Iraq War Inquiry: opening ears, and voices

This article appeared in the Yorkshire Post
Let's open up Iraq War inquiry to all voices

19 June 2009
Should the Iraq War inquiry be accessible to the public? Every sinew of me says yes. As a minister at the Foreign and Commonwealth Office during this period. I read many, not all but many, of the relevant documents, and had endless conversations with other governments in the period running up to the conflict.

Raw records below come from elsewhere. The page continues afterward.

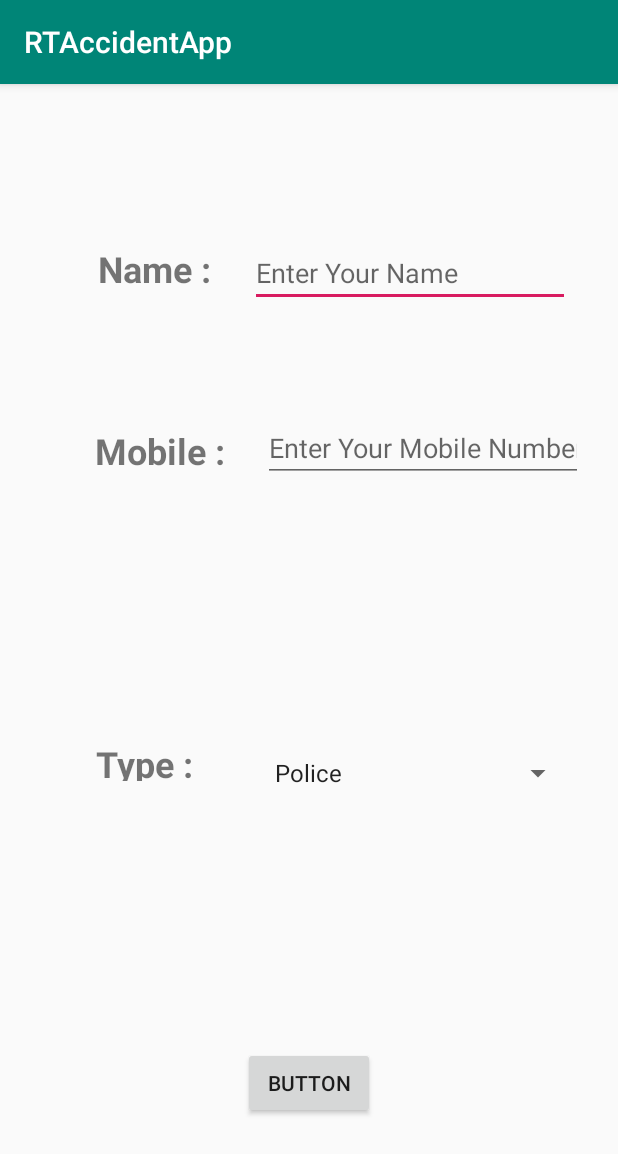
After one commit to aniketrawat97/RTAccidentApp, an Android app: the categoryActivity screen opened directly, with no data from a screen before it, on a phone screen of 412 x 824 dp. The commit adds this screen. Shown: the top 1154 px of the screen. Run offline under Robolectric (Android 15) with nearby library versions, the phone set to English and light mode, and no system bars.

Commit message:
Category Screen and Spinner added

```diff
--- a/app/src/main/AndroidManifest.xml
+++ b/app/src/main/AndroidManifest.xml
@@ -9,13 +9,19 @@
         android:roundIcon="@mipmap/ic_launcher_round"
         android:supportsRtl="true"
         android:theme="@style/AppTheme">
-        <activity android:name=".MainActivity">
+        <activity android:name=".categoryActivity">
             <intent-filter>
                 <action android:name="android.intent.action.MAIN" />
 
                 <category android:name="android.intent.category.LAUNCHER" />
             </intent-filter>
         </activity>
+        <activity android:name=".MainActivity">
+            <intent-filter>
+                <action android:name="android.intent.action.MAIN" />
+                <category android:name="android.intent.category.LAUNCHER" />
+            </intent-filter>
+        </activity>
     </application>
 
 </manifest>
--- a/app/src/main/java/com/aniket/rtaccidentapp/MainActivity.java
+++ b/app/src/main/java/com/aniket/rtaccidentapp/MainActivity.java
@@ -1,13 +1,26 @@
 package com.aniket.rtaccidentapp;
 
+import android.os.AsyncTask;
 import android.support.v7.app.AppCompatActivity;
 import android.os.Bundle;
 
 public class MainActivity extends AppCompatActivity {
+    public class Downloads extends AsyncTask<String,Void,String>{
+
+        @Override
+        protected String doInBackground(String... strings) {
+            return null;
+        }
+    }
+
 
     @Override
     protected void onCreate(Bundle savedInstanceState) {
         super.onCreate(savedInstanceState);
         setContentView(R.layout.activity_main);
+        Downloads downloads=new Downloads();
+        downloads.execute("https://www.ecowebhosting.co.uk");
     }
+
+
 }
--- /dev/null
+++ b/app/src/main/java/com/aniket/rtaccidentapp/categoryActivity.java
@@ -0,0 +1,29 @@
+package com.aniket.rtaccidentapp;
+
+import android.os.Bundle;
+import android.support.annotation.Nullable;
+import android.support.v7.app.AppCompatActivity;
+import android.widget.ArrayAdapter;
+import android.widget.Spinner;
+import android.widget.SpinnerAdapter;
+
+import java.util.ArrayList;
+
+public class categoryActivity extends AppCompatActivity {
+    Spinner spinnerType;
+    SpinnerAdapter spinnerAdapter;
+    @Override
+    protected void onCreate(@Nullable Bundle savedInstanceState) {
+        super.onCreate(savedInstanceState);
+        setContentView(R.layout.category);
+        spinnerType=findViewById(R.id.spinnerType);
+        ArrayList<String> types=new ArrayList<String>();
+        types.add("Police");
+        types.add("Ambulance");
+        types.add("Reporter");
+        types.add("EyeWitness");
+        ArrayAdapter<String> arrayAdapter=new ArrayAdapter<String>(this,android.R.layout.simple_spinner_item,types);
+        arrayAdapter.setDropDownViewResource(android.R.layout.simple_spinner_dropdown_item);
+        spinnerType.setAdapter(arrayAdapter);
+    }
+}
--- a/app/src/main/res/layout/activity_main.xml
+++ b/app/src/main/res/layout/activity_main.xml
@@ -4,15 +4,4 @@
     xmlns:tools="http://schemas.android.com/tools"
     android:layout_width="match_parent"
     android:layout_height="match_parent"
-    tools:context=".MainActivity">
-
-    <TextView
-        android:layout_width="wrap_content"
-        android:layout_height="wrap_content"
-        android:text="Hello World!"
-        app:layout_constraintBottom_toBottomOf="parent"
-        app:layout_constraintLeft_toLeftOf="parent"
-        app:layout_constraintRight_toRightOf="parent"
-        app:layout_constraintTop_toTopOf="parent" />
-
-</android.support.constraint.ConstraintLayout>
+    tools:context=".MainActivity" />
--- /dev/null
+++ b/app/src/main/res/layout/category.xml
@@ -0,0 +1,89 @@
+<?xml version="1.0" encoding="utf-8"?>
+<android.support.constraint.ConstraintLayout xmlns:android="http://schemas.android.com/apk/res/android"
+    xmlns:app="http://schemas.android.com/apk/res-auto"
+    xmlns:tools="http://schemas.android.com/tools"
+    android:layout_width="match_parent"
+    android:layout_height="match_parent">
+
+    <EditText
+        android:id="@+id/editText"
+        android:layout_width="wrap_content"
+        android:layout_height="wrap_content"
+        android:layout_marginTop="103dp"
+        android:layout_marginEnd="32dp"
+        android:ems="10"
+        android:hint="Enter Your Name"
+        android:inputType="textPersonName"
+        app:layout_constraintEnd_toEndOf="parent"
+        app:layout_constraintTop_toTopOf="parent" />
+
+    <EditText
+        android:id="@+id/editText2"
+        android:layout_width="wrap_content"
+        android:layout_height="wrap_content"
+        android:layout_marginTop="220dp"
+        android:layout_marginEnd="23dp"
+        android:ems="10"
+        android:hint="Enter Your Mobile Number"
+        android:inputType="phone"
+        app:layout_constraintEnd_toEndOf="parent"
+        app:layout_constraintTop_toTopOf="parent" />
+
+    <Spinner
+        android:id="@+id/spinnerType"
+        android:layout_width="207dp"
+        android:layout_height="45dp"
+        android:layout_marginTop="126dp"
+        android:layout_marginEnd="29dp"
+        android:layout_marginBottom="126dp"
+        android:spinnerMode="dropdown"
+        app:layout_constraintBottom_toBottomOf="@+id/button"
+        app:layout_constraintEnd_toEndOf="parent"
+        app:layout_constraintTop_toTopOf="@+id/textViewName2" />
+
+    <TextView
+        android:id="@+id/textViewName"
+        android:layout_width="wrap_content"
+        android:layout_height="28dp"
+        android:layout_marginEnd="26dp"
+        android:text="Name :"
+        android:textSize="24sp"
+        android:textStyle="bold"
+        app:layout_constraintBaseline_toBaselineOf="@+id/editText"
+        app:layout_constraintEnd_toStartOf="@+id/editText" />
+
+    <TextView
+        android:id="@+id/textViewName2"
+        android:layout_width="wrap_content"
+        android:layout_height="0dp"
+        android:layout_marginTop="8dp"
+        android:layout_marginEnd="25dp"
+        android:layout_marginBottom="8dp"
+        android:text="Mobile :"
+        android:textSize="24sp"
+        android:textStyle="bold"
+        app:layout_constraintBottom_toBottomOf="@+id/editText2"
+        app:layout_constraintEnd_toStartOf="@+id/editText2"
+        app:layout_constraintTop_toTopOf="@+id/editText2" />
+
+    <TextView
+        android:id="@+id/textViewName3"
+        android:layout_width="wrap_content"
+        android:layout_height="28dp"
+        android:layout_marginStart="64dp"
+        android:text="Type :"
+        android:textSize="24sp"
+        android:textStyle="bold"
+        app:layout_constraintStart_toStartOf="parent"
+        app:layout_constraintTop_toTopOf="@+id/spinnerType" />
+
+    <Button
+        android:id="@+id/button"
+        android:layout_width="wrap_content"
+        android:layout_height="wrap_content"
+        android:layout_marginBottom="78dp"
+        android:text="Button"
+        app:layout_constraintBottom_toBottomOf="parent"
+        app:layout_constraintEnd_toEndOf="parent"
+        app:layout_constraintStart_toStartOf="parent" />
+</android.support.constraint.ConstraintLayout>
```
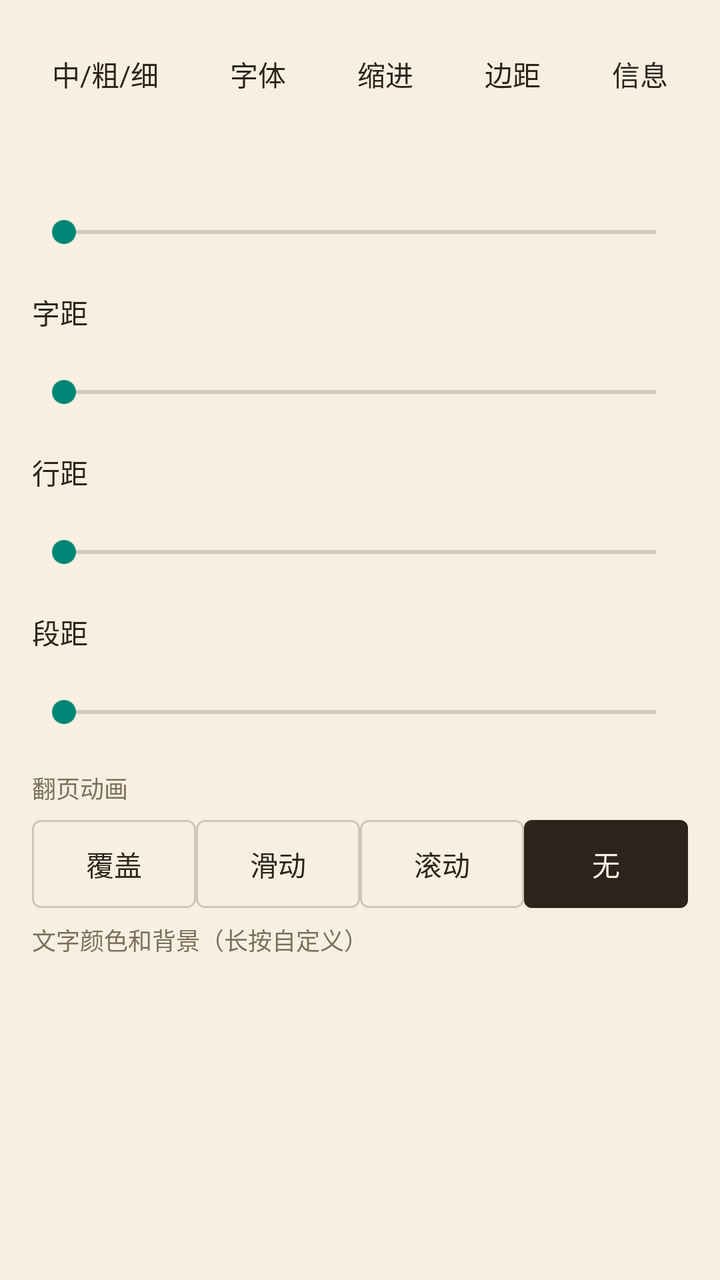
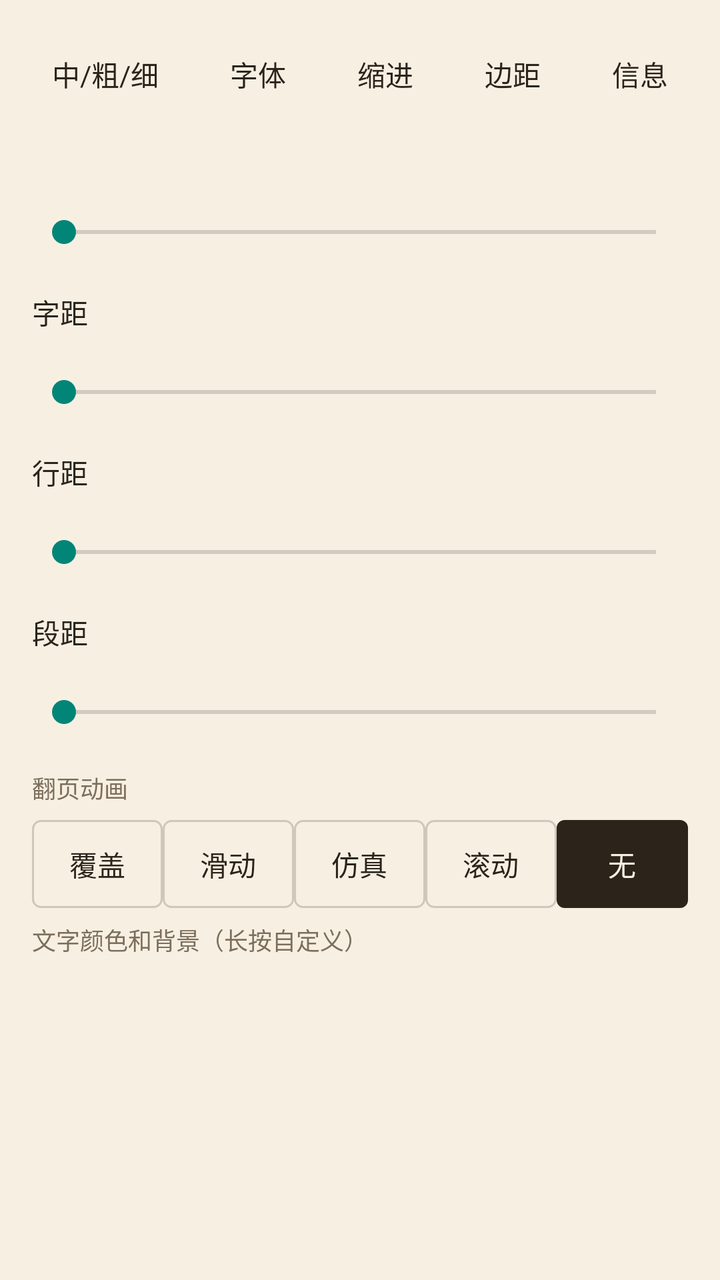

Screens rendered from an Android XML layout before and after an edit, with the pre-edit source and the edit as a unified diff.
<!-- AndroidManifest.xml: application theme Theme.Tset -->
<!-- res/layout/dialog_m9_read_style.xml -->
<?xml version="1.0" encoding="utf-8"?>
<ScrollView xmlns:android="http://schemas.android.com/apk/res/android"
    android:layout_width="match_parent"
    android:layout_height="wrap_content"
    android:background="@drawable/reader_menu_panel_bg">

    <LinearLayout
        android:id="@+id/style_root"
        android:layout_width="match_parent"
        android:layout_height="wrap_content"
        android:orientation="vertical"
        android:paddingStart="16dp"
        android:paddingTop="16dp"
        android:paddingEnd="16dp"
        android:paddingBottom="16dp">

        <LinearLayout
            android:layout_width="match_parent"
            android:layout_height="42dp"
            android:gravity="center_vertical"
            android:orientation="horizontal">

            <TextView
                android:id="@+id/style_weight"
                android:layout_width="wrap_content"
                android:layout_height="32dp"
                android:background="@drawable/reader_menu_touch"
                android:gravity="center"
                android:paddingStart="10dp"
                android:paddingEnd="10dp"
                android:text="@string/reader_style_font_weight_text"
                android:textColor="#2C241B"
                android:textSize="14sp" />

            <Space
                android:layout_width="0dp"
                android:layout_height="1dp"
                android:layout_weight="1" />

            <TextView
                android:id="@+id/style_font"
                android:layout_width="wrap_content"
                android:layout_height="32dp"
                android:background="@drawable/reader_menu_touch"
                android:gravity="center"
                android:paddingStart="10dp"
                android:paddingEnd="10dp"
                android:text="@string/reader_style_font"
                android:textColor="#2C241B"
                android:textSize="14sp" />

            <Space
                android:layout_width="0dp"
                android:layout_height="1dp"
                android:layout_weight="1" />

            <TextView
                android:id="@+id/style_indent"
                android:layout_width="wrap_content"
                android:layout_height="32dp"
                android:background="@drawable/reader_menu_touch"
                android:gravity="center"
                android:paddingStart="10dp"
                android:paddingEnd="10dp"
                android:text="@string/reader_style_indent"
                android:textColor="#2C241B"
                android:textSize="14sp" />

            <Space
                android:layout_width="0dp"
                android:layout_height="1dp"
                android:layout_weight="1" />

            <TextView
                android:id="@+id/style_padding"
                android:layout_width="wrap_content"
                android:layout_height="32dp"
                android:background="@drawable/reader_menu_touch"
                android:gravity="center"
                android:paddingStart="10dp"
                android:paddingEnd="10dp"
                android:text="@string/reader_style_padding"
                android:textColor="#2C241B"
                android:textSize="14sp" />

            <Space
                android:layout_width="0dp"
                android:layout_height="1dp"
                android:layout_weight="1" />

            <TextView
                android:id="@+id/style_info"
                android:layout_width="wrap_content"
                android:layout_height="32dp"
                android:background="@drawable/reader_menu_touch"
                android:gravity="center"
                android:paddingStart="10dp"
                android:paddingEnd="10dp"
                android:text="@string/reader_style_info"
                android:textColor="#2C241B"
                android:textSize="14sp" />
        </LinearLayout>

        <TextView
            android:id="@+id/style_text_size_label"
            android:layout_width="match_parent"
            android:layout_height="36dp"
            android:gravity="center_vertical"
            android:textColor="#2C241B"
            android:textSize="14sp" />

        <SeekBar
            android:id="@+id/style_text_size"
            android:layout_width="match_parent"
            android:layout_height="44dp"
            android:max="30" />

        <TextView
            android:id="@+id/style_letter_label"
            android:layout_width="match_parent"
            android:layout_height="36dp"
            android:gravity="center_vertical"
            android:text="@string/reader_style_letter_spacing"
            android:textColor="#2C241B"
            android:textSize="14sp" />

        <SeekBar
            android:id="@+id/style_letter_size"
            android:layout_width="match_parent"
            android:layout_height="44dp"
            android:max="100" />

        <TextView
            android:id="@+id/style_line_label"
            android:layout_width="match_parent"
            android:layout_height="36dp"
            android:gravity="center_vertical"
            android:text="@string/reader_style_line_spacing"
            android:textColor="#2C241B"
            android:textSize="14sp" />

        <SeekBar
            android:id="@+id/style_line_size"
            android:layout_width="match_parent"
            android:layout_height="44dp"
            android:max="28" />

        <TextView
            android:id="@+id/style_paragraph_label"
            android:layout_width="match_parent"
            android:layout_height="36dp"
            android:gravity="center_vertical"
            android:text="@string/reader_style_paragraph_spacing"
            android:textColor="#2C241B"
            android:textSize="14sp" />

        <SeekBar
            android:id="@+id/style_paragraph_size"
            android:layout_width="match_parent"
            android:layout_height="44dp"
            android:max="32" />

        <TextView
            android:layout_width="match_parent"
            android:layout_height="32dp"
            android:gravity="center_vertical"
            android:text="@string/reader_style_page_anim"
            android:textColor="#7D6E5C"
            android:textSize="12sp" />

        <RadioGroup
            android:id="@+id/style_page_anim"
            android:layout_width="match_parent"
            android:layout_height="44dp"
            android:orientation="horizontal">

            <RadioButton
                android:id="@+id/style_anim_cover"
                android:layout_width="0dp"
                android:layout_height="match_parent"
                android:layout_weight="1"
                android:background="@drawable/reader_segment_button"
                android:button="@null"
                android:gravity="center"
                android:text="@string/reader_style_anim_cover"
                android:textColor="@color/reader_segment_text" />

            <RadioButton
                android:id="@+id/style_anim_slide"
                android:layout_width="0dp"
                android:layout_height="match_parent"
                android:layout_weight="1"
                android:background="@drawable/reader_segment_button"
                android:button="@null"
                android:gravity="center"
                android:text="@string/reader_style_anim_slide"
                android:textColor="@color/reader_segment_text" />

            <RadioButton
                android:id="@+id/style_anim_scroll"
                android:layout_width="0dp"
                android:layout_height="match_parent"
                android:layout_weight="1"
                android:background="@drawable/reader_segment_button"
                android:button="@null"
                android:gravity="center"
                android:text="@string/reader_style_anim_scroll"
                android:textColor="@color/reader_segment_text" />

            <RadioButton
                android:id="@+id/style_anim_none"
                android:layout_width="0dp"
                android:layout_height="match_parent"
                android:layout_weight="1"
                android:background="@drawable/reader_segment_button"
                android:button="@null"
                android:checked="true"
                android:gravity="center"
                android:text="@string/reader_style_anim_none"
                android:textColor="@color/reader_segment_text" />
        </RadioGroup>

        <TextView
            android:layout_width="match_parent"
            android:layout_height="32dp"
            android:gravity="center_vertical"
            android:text="@string/reader_style_color_background"
            android:textColor="#7D6E5C"
            android:textSize="12sp" />

        <HorizontalScrollView
            android:layout_width="match_parent"
            android:layout_height="54dp"
            android:overScrollMode="never"
            android:scrollbars="none">

            <LinearLayout
                android:id="@+id/style_color_row"
                android:layout_width="wrap_content"
                android:layout_height="match_parent"
                android:gravity="center_vertical"
                android:orientation="horizontal" />
        </HorizontalScrollView>
    </LinearLayout>
</ScrollView>
<!-- resources referenced by this layout -->
<resources>
  <!-- drawable reader_menu_panel_bg (drawable) -->
  <?xml version="1.0" encoding="utf-8"?>
  <shape xmlns:android="http://schemas.android.com/apk/res/android">
      <solid android:color="#F7F0E2" />
  </shape>
  <!-- drawable reader_menu_touch (drawable) -->
  <?xml version="1.0" encoding="utf-8"?>
  <selector xmlns:android="http://schemas.android.com/apk/res/android">
      <item android:state_pressed="true">
          <shape>
              <solid android:color="#22000000" />
          </shape>
      </item>
      <item android:drawable="@android:color/transparent" />
  </selector>
  <!-- drawable reader_segment_button (drawable) -->
  <?xml version="1.0" encoding="utf-8"?>
  <selector xmlns:android="http://schemas.android.com/apk/res/android">
      <item android:state_checked="true">
          <shape>
              <corners android:radius="4dp" />
              <solid android:color="#2C241B" />
          </shape>
      </item>
      <item android:state_pressed="true">
          <shape>
              <corners android:radius="4dp" />
              <solid android:color="#22000000" />
          </shape>
      </item>
      <item>
          <shape>
              <corners android:radius="4dp" />
              <solid android:color="@android:color/transparent" />
              <stroke
                  android:width="1dp"
                  android:color="#332C241B" />
          </shape>
      </item>
  </selector>
  <string name="reader_style_anim_cover">覆盖</string>
  <string name="reader_style_anim_none">无</string>
  <string name="reader_style_anim_scroll">滚动</string>
  <string name="reader_style_anim_slide">滑动</string>
  <string name="reader_style_color_background">文字颜色和背景（长按自定义）</string>
  <string name="reader_style_font">字体</string>
  <string name="reader_style_font_weight_text">中/粗/细</string>
  <string name="reader_style_indent">缩进</string>
  <string name="reader_style_info">信息</string>
  <string name="reader_style_letter_spacing">字距</string>
  <string name="reader_style_line_spacing">行距</string>
  <string name="reader_style_padding">边距</string>
  <string name="reader_style_page_anim">翻页动画</string>
  <string name="reader_style_paragraph_spacing">段距</string>
  <style name="Theme.Tset" parent="Theme.AppCompat.DayNight.NoActionBar" />
</resources>

<!-- the commit's change to res/layout/dialog_m9_read_style.xml (unified diff, before → after) -->
@@ -197,6 +197,17 @@
                 android:textColor="@color/reader_segment_text" />
 
             <RadioButton
+                android:id="@+id/style_anim_simulation"
+                android:layout_width="0dp"
+                android:layout_height="match_parent"
+                android:layout_weight="1"
+                android:background="@drawable/reader_segment_button"
+                android:button="@null"
+                android:gravity="center"
+                android:text="@string/reader_style_anim_simulation"
+                android:textColor="@color/reader_segment_text" />
+
+            <RadioButton
                 android:id="@+id/style_anim_scroll"
                 android:layout_width="0dp"
                 android:layout_height="match_parent"
<!-- resource entries referenced after the edit -->
@@ -43,6 +43,7 @@
   <string name="reader_style_anim_cover">覆盖</string>
   <string name="reader_style_anim_none">无</string>
   <string name="reader_style_anim_scroll">滚动</string>
+  <string name="reader_style_anim_simulation">仿真</string>
   <string name="reader_style_anim_slide">滑动</string>
   <string name="reader_style_color_background">文字颜色和背景（长按自定义）</string>
   <string name="reader_style_font">字体</string>
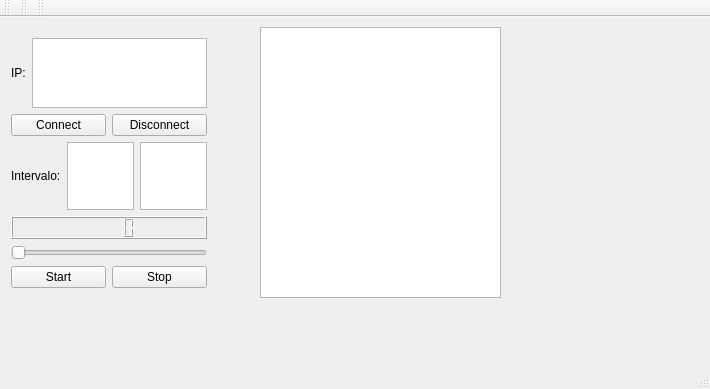
Before: the Qt Designer form QtTcpClient/mainwindow.ui in genilson1-/Paradigmas, drawn with Qt 5.
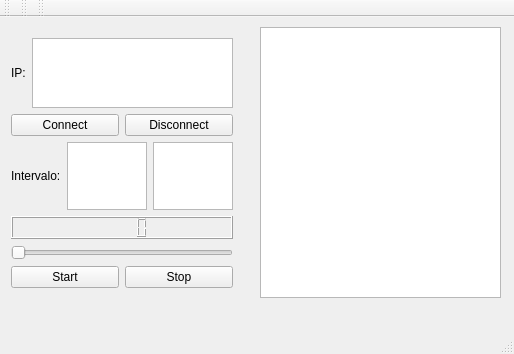
After: the same form once the commit is applied.

The edit to the form file:
```diff
--- a/QtTcpClient/mainwindow.ui
+++ b/QtTcpClient/mainwindow.ui
@@ -6,8 +6,8 @@
    <rect>
     <x>0</x>
     <y>0</y>
-    <width>710</width>
-    <height>389</height>
+    <width>514</width>
+    <height>354</height>
    </rect>
   </property>
   <property name="windowTitle">
@@ -19,15 +19,15 @@
      <rect>
       <x>0</x>
       <y>10</y>
-      <width>218</width>
+      <width>244</width>
       <height>272</height>
      </rect>
     </property>
-    <layout class="QVBoxLayout" name="verticalLayout_3">
+    <layout class="QVBoxLayout" name="verticalLayout_3" stretch="0,0">
      <item>
-      <layout class="QVBoxLayout" name="verticalLayout">
+      <layout class="QVBoxLayout" name="verticalLayout" stretch="30,70">
        <item>
-        <layout class="QHBoxLayout" name="horizontalLayout">
+        <layout class="QHBoxLayout" name="horizontalLayout" stretch="0,0">
          <item>
           <widget class="QLabel" name="label">
            <property name="text">
```
Left out of the diff: 2 changed lines with no effect on the pictures.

I am reasonably sure that there is no secret hidden away that will alter anyone's view of the conflict. Every government I spoke to before the outbreak of the conflict believed Saddam possessed weapons of mass destruction. They disagreed over the means to deal with him. But neither Jacques Chirac nor Gerhard Schroeder, nor the French or German intelligence agencies, questioned Saddam's desire to develop WMD. Those who believe it was wrong to take action to enforce UN resolutions and remove Saddam Hussein will rest convinced of their belief. Those who think it was right to remove a dictator and tyrant who had killed two million Muslims and gassed his own people, much as Britain took action against Slobadan Milosevic after his murderous assault of European Muslims in Bosnia and Kosovo, will be unlikely to change their minds. The deaths of Iraqis after the spring of 2003 are attributable to those forces – Jihadi Islamist extremists, Iran-backed Shia militants bent on killing Sunnis, other groups backed by al-Qaida and those private armies of killers abusing the religion of Islam who have been in place since the 1980s, financed by individuals in Saudi Arabia and elsewhere as part of the global jihad against democracy. This inconvenient truth is ignored by those who want to blame the deaths in Iraq since 2003 on western democracies, just as they argue today that the Taliban killings in Afghanistan and Pakistan are the fault of President Obama and his decision to increase US military presence there. I am glad the inquiry will look into the military action against Iraq prior to 2003. Robin Cook, as Foreign Secretary, put together the coalition that started the bombing of Iraq in 1998 to stay Saddam's hand in killing Kurds. The issue is not about historical facts but about political judgement. For two years the Conservatives, in the person of William Hague, have been calling for an inquiry based on the Falklands War inquiry chaired by Lord Franks. This met, took evidence and deliberated in private. This week the Prime Minister granted William Hague his wish. Now the leaders of the Conservative and Liberal Democrat parties are insisting that politicians should sit on the inquiry. I am not sure, in today's climate, that MPs should clamour to be on the commission. David Cameron and Nick Clegg may have their placemen in mind, just as I am sure Gordon Brown could find Labour MPs to balance them. But will a ding-dong between party politicians help? The other big question is whether those called to give evidence should do so in public and whether they should do so on oath. If the latter, witnesses can reasonably demand to be represented by lawyers as what should be a truth-seeking inquiry becomes more of a court or a tribunal sitting in judgement. If lawyers are involved, as in the Saville Inquiry into the Bloody Sunday killings, the process will take years. Saville is still sitting and costing millions in lawyers' fees. So for a full public inquiry taking evidence on oath from witnesses buttressed by lawyers opens a vista to a process that can take years and years. In addition, all the governments and foreign agencies whose papers can be revealed to a commission on inquiry which will not breach confidences would have a very different line if the most confidential communications were to be made public. It is not clear what the legal status is of diplomatic communications transmitted on the basis that they remain confidential. I am not sure any government in the world would talk to Britain in trust and in confidence on the basis that its communications were to be made public. So the call for a public inquiry actually vitiates the demands of those making the call. A full public inquiry would be a lawyers' dream and would not be allowed to disclose vital communications. That said, I hope the Iraq inquiry does agree to hold some sittings in public and interview key players, if they agree, in public. I welcome, therefore, Gordon Brown's move to change the terms of the inquiry so its members can determine which sessions are open and in public and which meetings take place in private to interview non-British players and to examine confidential material. And for every politician or civil servant questioned, I hope Iraqi civil society representatives are allowed to speak. They were ignored by democracy as they suffered under Saddam's tyranny. They have been ignored by many as they have fallen victim to the all-out assault on the elected Iraqi government by its state-sponsored and jihadist Islamist opponents. Let us hear from the people of Iraq as much as from our own politicians and officials.